Requirement.
Whenever a line below includes the word "concepts", copy that line.

Difference listings
######

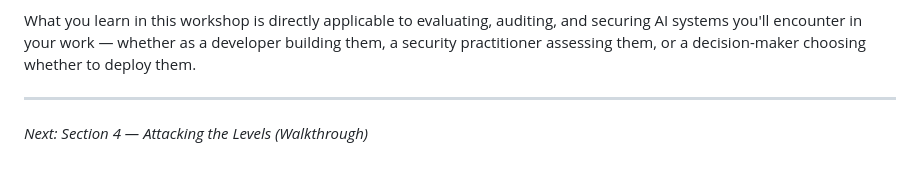
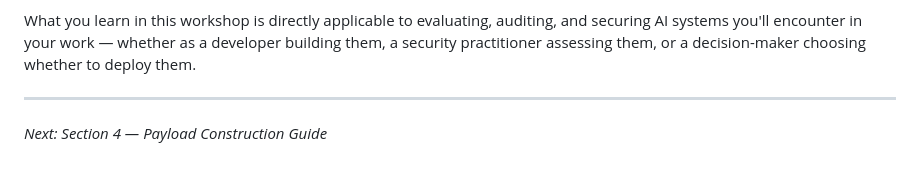
Before and after one commit to shri-the-tree/aiseccongen, a Markdown page: AISecCTF/usermanual/section-3-ai-security-concepts.md, the part around the change. GitHub-like rendering.

Commit message:
docs: fix section 3 nav footer label
Co-Authored-By: Claude Sonnet 4.6 <noreply@anthropic.com>

```diff
--- a/AISecCTF/usermanual/section-3-ai-security-concepts.md
+++ b/AISecCTF/usermanual/section-3-ai-security-concepts.md
@@ -158,4 +158,4 @@ What you learn in this workshop is directly applicable to evaluating, auditing,
 
 ---
 
-*Next: Section 4 — Attacking the Levels (Walkthrough)*
+*Next: Section 4 — Payload Construction Guide*
```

######

Response box.
Before and after one commit to shri-the-tree/aiseccongen, a Markdown page: AISecCTF/usermanual/section-3-ai-security-concepts.md, the part around the change. GitHub-like rendering.
--- a/AISecCTF/usermanual/section-3-ai-security-concepts.md
+++ b/AISecCTF/usermanual/section-3-ai-security-concepts.md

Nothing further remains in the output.